▶ [Given data]

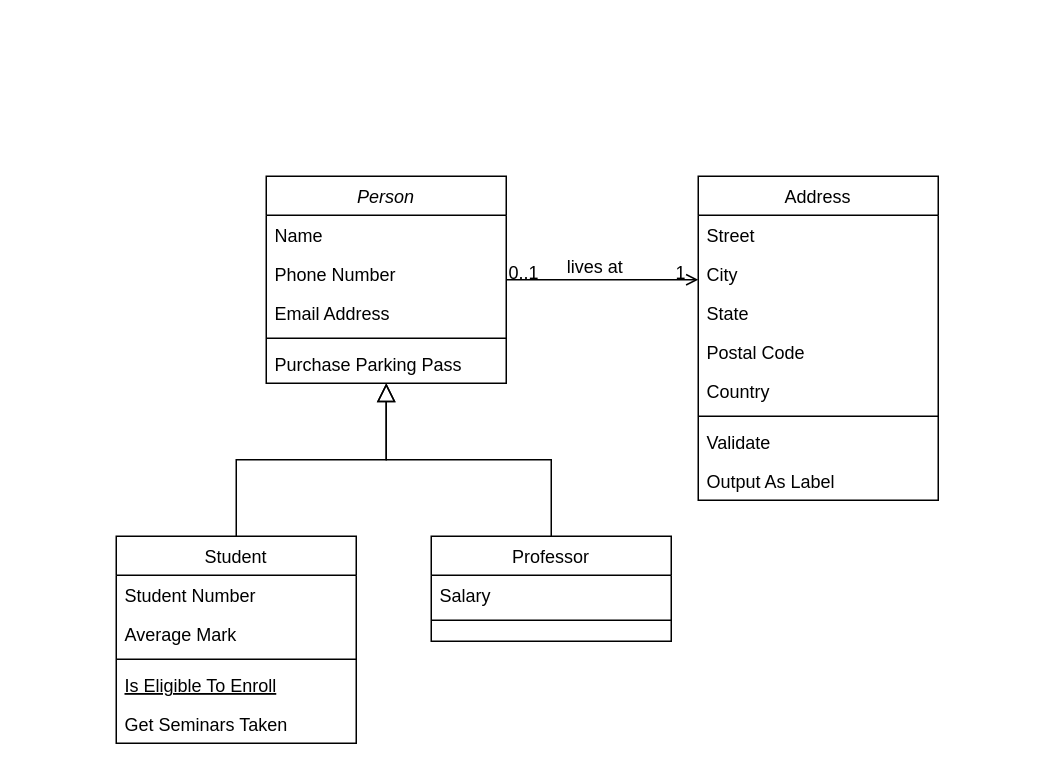
Above: taskLinker.drawio in JingFERMENT/TaskLinker (draw.io), before the change. Source tidied: cells renumbered, new cells numbered last; positions are measured from the earlier drawing's top-left corner, leaving out a move shared by most shapes. Both pictures are drawn from the tidied source at 150%, with x=0, y=0 at pixel (116, 176).
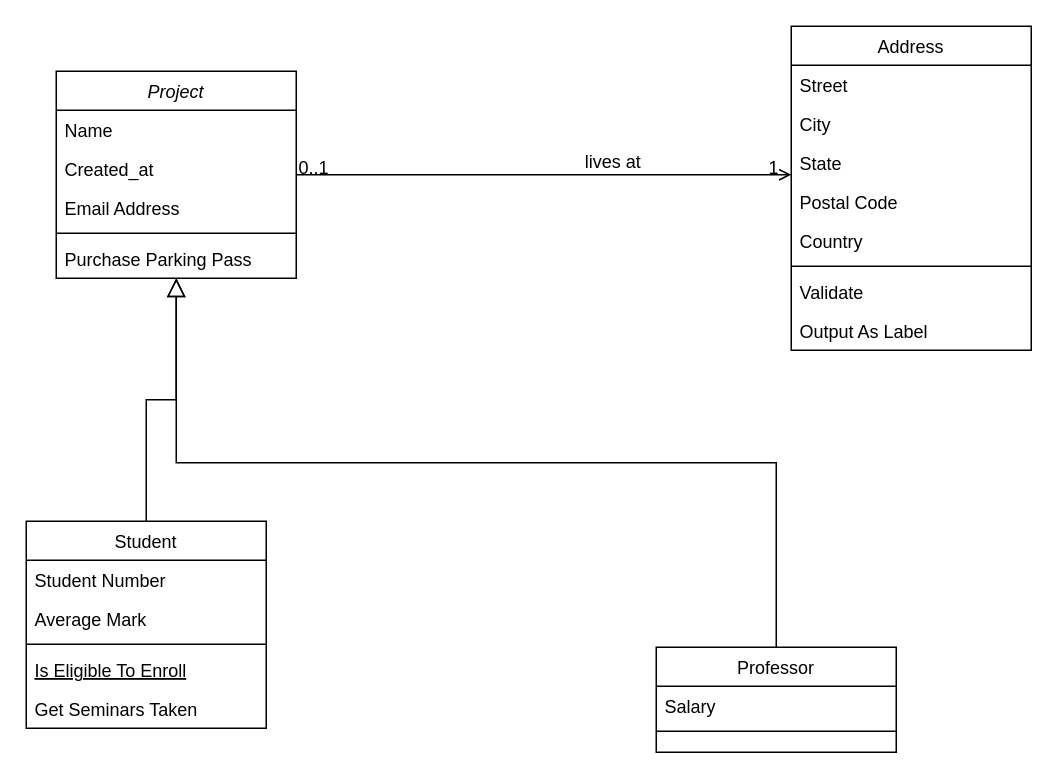
The same page after the edit.

Commit message (it also covers changes not shown here):
Mettre à jour taskLinker.drawio

Diff of the diagram source:
```diff
@@
-    <mxCell id="2" value="Person" style="swimlane;fontStyle=2;align=center;verticalAlign=top;horizontal=1;startSize=26;rounded=0;shadow=0;strokeWidth=1;" parent="1" vertex="1">
-      <mxGeometry x="100" width="160" height="138" as="geometry" />
+    <mxCell id="2" value="Project" style="swimlane;fontStyle=2;align=center;verticalAlign=top;horizontal=1;startSize=26;rounded=0;shadow=0;strokeWidth=1;" parent="1" vertex="1">
+      <mxGeometry x="-40" y="-70" width="160" height="138" as="geometry" />
     </mxCell>
@@
-    <mxCell id="4" value="Phone Number" style="text;align=left;verticalAlign=top;spacingLeft=4;spacingRight=4;overflow=hidden;rounded=0;shadow=0;html=0;" parent="2" vertex="1">
+    <mxCell id="4" value="Created_at" style="text;align=left;verticalAlign=top;spacingLeft=4;spacingRight=4;overflow=hidden;rounded=0;shadow=0;html=0;" parent="2" vertex="1">
       <mxGeometry y="52" width="160" height="26" as="geometry" />
     </mxCell>
@@
     <mxCell id="8" value="Student" style="swimlane;fontStyle=0;align=center;verticalAlign=top;horizontal=1;startSize=26;rounded=0;shadow=0;strokeWidth=1;" parent="1" vertex="1">
-      <mxGeometry y="240" width="160" height="138" as="geometry" />
+      <mxGeometry x="-60" y="230" width="160" height="138" as="geometry" />
     </mxCell>
@@
     <mxCell id="15" value="Professor" style="swimlane;fontStyle=0;align=center;verticalAlign=top;horizontal=1;startSize=26;rounded=0;shadow=0;strokeWidth=1;" parent="1" vertex="1">
-      <mxGeometry x="210" y="240" width="160" height="70" as="geometry" />
+      <mxGeometry x="360" y="314" width="160" height="70" as="geometry" />
     </mxCell>
@@
     <mxCell id="19" value="Address" style="swimlane;fontStyle=0;align=center;verticalAlign=top;horizontal=1;startSize=26;rounded=0;shadow=0;strokeWidth=1;" parent="1" vertex="1">
-      <mxGeometry x="388" width="160" height="216" as="geometry" />
+      <mxGeometry x="450" y="-100" width="160" height="216" as="geometry" />
     </mxCell>
```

▶ [What you have to do] Go through the material above, find each line with the string "spacingRight", and copy it.

▶ [Answer below]
-    <mxCell id="4" value="Phone Number" style="text;align=left;verticalAlign=top;spacingLeft=4;spacingRight=4;overflow=hidden;rounded=0;shadow=0;html=0;" parent="2" vertex="1">
+    <mxCell id="4" value="Created_at" style="text;align=left;verticalAlign=top;spacingLeft=4;spacingRight=4;overflow=hidden;rounded=0;shadow=0;html=0;" parent="2" vertex="1">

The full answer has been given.